The victory keeps the Hoyas (14-5, 4-2 Big East) among the league's leaders just behind Pittsburgh (18-3, 6-1) as Georgetown prepares for the softest back-to-back games of its conference slate vs. Cincinnati on Saturday and at St. John's on Feb. 1.
Frankly, if Green plays the rest of the season like he did last night, the level of competition might not matter much.
Entering the meeting against the Blue Demons (12-9, 3-4), questions loomed about which versions of both the erratic Green and schizophrenic DePaul would show up.
The Blue Demons, a team that was blasted by middling to poor teams from Bradley and Northwestern but destroyed strong squads Kansas and California, answered its critics by shooting 68.4 percent in the opening half last night. But even "Good DePaul" was no match for Georgetown and Green --a unanimous preseason All-Big East selection.
"When Jeff gets it going like he did tonight, it's so much easier on the rest of us," said freshman forward DaJuan Summers, who had 12 points and six rebounds. "We just feed him the ball and ride him until he goes cold. Tonight he never did, so we just kept going to him."
It's not as if Green put on a one-on-five clinic against DePaul. He simply struck the perfect balance of demanding and deferring within coach John Thompson III's system. He routinely stepped to the fore late in the shot clock when his teammates needed a play and led the Hoyas in shot attempts. He almost never forced his game, committing only one turnover to set the tone for a Georgetown bunch that made a season-low seven miscues despite relentless fullcourt pressure from the Blue Demons.
Given the torrid outside shooting of DePaul junior guard Draelon Burns (20 points), the Hoyas were fortunate to be deadlocked 30-30 at halftime.
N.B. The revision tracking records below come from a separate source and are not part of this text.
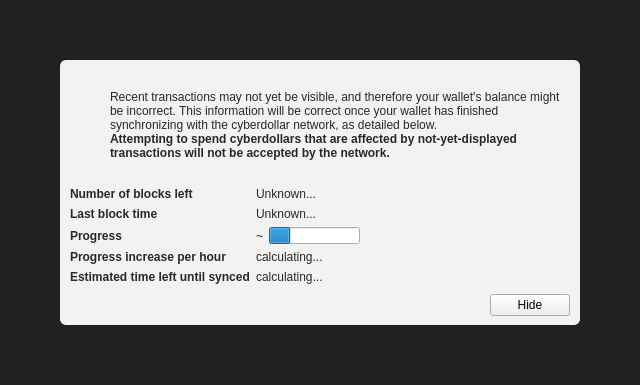
Qt form src/qt/forms/modaloverlay.ui (AustraliaCash/AustraliaCash-Core) before a commit.
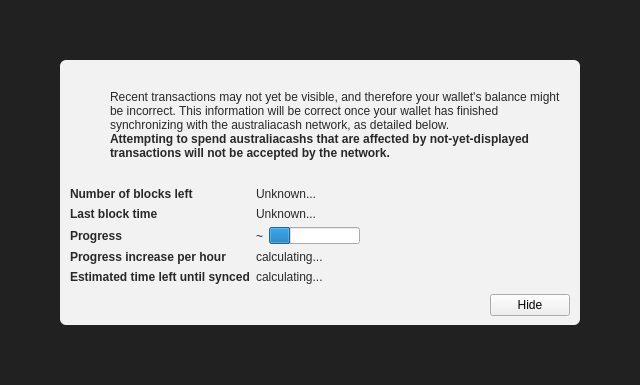
The same form after that commit. Icons and pictures are not drawn. Custom widgets are drawn as their Qt base class.

```diff
--- a/src/qt/forms/modaloverlay.ui
+++ b/src/qt/forms/modaloverlay.ui
@@ -130,7 +130,7 @@
              <item>
               <widget class="QLabel" name="infoText">
                <property name="text">
-                <string>Recent transactions may not yet be visible, and therefore your wallet's balance might be incorrect. This information will be correct once your wallet has finished synchronizing with the cyberdollar network, as detailed below.</string>
+                <string>Recent transactions may not yet be visible, and therefore your wallet's balance might be incorrect. This information will be correct once your wallet has finished synchronizing with the australiacash network, as detailed below.</string>
                </property>
                <property name="textFormat">
                 <enum>Qt::RichText</enum>
@@ -149,7 +149,7 @@
                 </font>
                </property>
                <property name="text">
-                <string>Attempting to spend cyberdollars that are affected by not-yet-displayed transactions will not be accepted by the network.</string>
+                <string>Attempting to spend australiacashs that are affected by not-yet-displayed transactions will not be accepted by the network.</string>
                </property>
                <property name="textFormat">
                 <enum>Qt::RichText</enum>
```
But luck had little to do with a second half that was hands-down the finest 20 minutes of basketball the Hoyas have played this season, a half predicated on the kind of old-school defense that Papa John made famous on the Hilltop.
"It was our defense that was the key," said Green, who gave the team its first working margin of the game by powering in a layup over two DePaul defenders to give Georgetown a 49-43 lead with 7:54 remaining. "We couldn't allow them to come out and shoot 70 percent again in the second half. We've got lots of weapons on offense, lots of guys who can score. We have to play the kind of defense we played in the second half to come close to our potential."
In the second half, the Hoyas came at the Blue Demons' array of slashing jumpshooters in relentless waves, holding the visitors to just 26.9 percent shooting. Senior guard Sammy Mejia, DePaul's top scorer, finished the game with just five points on six shots.
And the Hoyas seemed to feed on DePaul's offensive frustration, the entire roster growing less inhibited on both ends to pull away gradually from the overmatched Blue Demons.
DePaul made just three field goals over the final 9:36. Meanwhile, the Hoyas scored on virtually every possession, receiving yet another huge lift from Summers and a surprise boost from backup freshman point guard Jeremiah Rivers. Forced into extensive duty because of foul trouble on both junior point guard Jon Wallace (11 points, no turnovers) and sophomore running mate Jessie Sapp (five assists, one turnover), Rivers demonstrated poise in the face of the DePaul press. Adeptly handling 15 minutes of chaotic stress from DePaul, Rivers finished the game with four points, four rebounds, one assist and only one turnover.
"Jeremiah was huge for us tonight," Summers said. "He has a great attitude, is always positive and confident, and that's contagious."
Success is becoming contagious for a Georgetown team that has now won three in a row and 10 of 12, finally beginning to realize some of the potential that prompted the media to bestow a No. 8 ranking on the team before the season.
Said Wallace: "We've still got a long way to go, but I think it's pretty clear that we're making strides in the right direction."